__Brief__. Repeat every entry below exactly as given.

__Data__.
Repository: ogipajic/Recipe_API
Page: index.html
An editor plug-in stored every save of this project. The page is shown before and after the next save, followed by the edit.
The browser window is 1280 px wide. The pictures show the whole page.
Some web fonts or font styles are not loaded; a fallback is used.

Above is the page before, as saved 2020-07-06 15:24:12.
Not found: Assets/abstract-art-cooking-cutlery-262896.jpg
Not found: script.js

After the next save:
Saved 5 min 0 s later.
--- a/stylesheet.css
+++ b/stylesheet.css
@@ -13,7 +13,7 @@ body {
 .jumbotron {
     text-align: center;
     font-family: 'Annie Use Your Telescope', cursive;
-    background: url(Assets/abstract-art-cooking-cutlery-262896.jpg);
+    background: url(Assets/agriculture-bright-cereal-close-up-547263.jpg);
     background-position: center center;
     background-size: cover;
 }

__Task answer__.
Repository: ogipajic/Recipe_API
Page: index.html
An editor plug-in stored every save of this project. The page is shown before and after the next save, followed by the edit.
The browser window is 1280 px wide. The pictures show the whole page.
Some web fonts or font styles are not loaded; a fallback is used.

Above is the page before, as saved 2020-07-06 15:24:12.
Not found: Assets/abstract-art-cooking-cutlery-262896.jpg
Not found: script.js

After the next save:
Saved 5 min 0 s later.
--- a/stylesheet.css
+++ b/stylesheet.css
@@ -13,7 +13,7 @@ body {
 .jumbotron {
     text-align: center;
     font-family: 'Annie Use Your Telescope', cursive;
-    background: url(Assets/abstract-art-cooking-cutlery-262896.jpg);
+    background: url(Assets/agriculture-bright-cereal-close-up-547263.jpg);
     background-position: center center;
     background-size: cover;
 }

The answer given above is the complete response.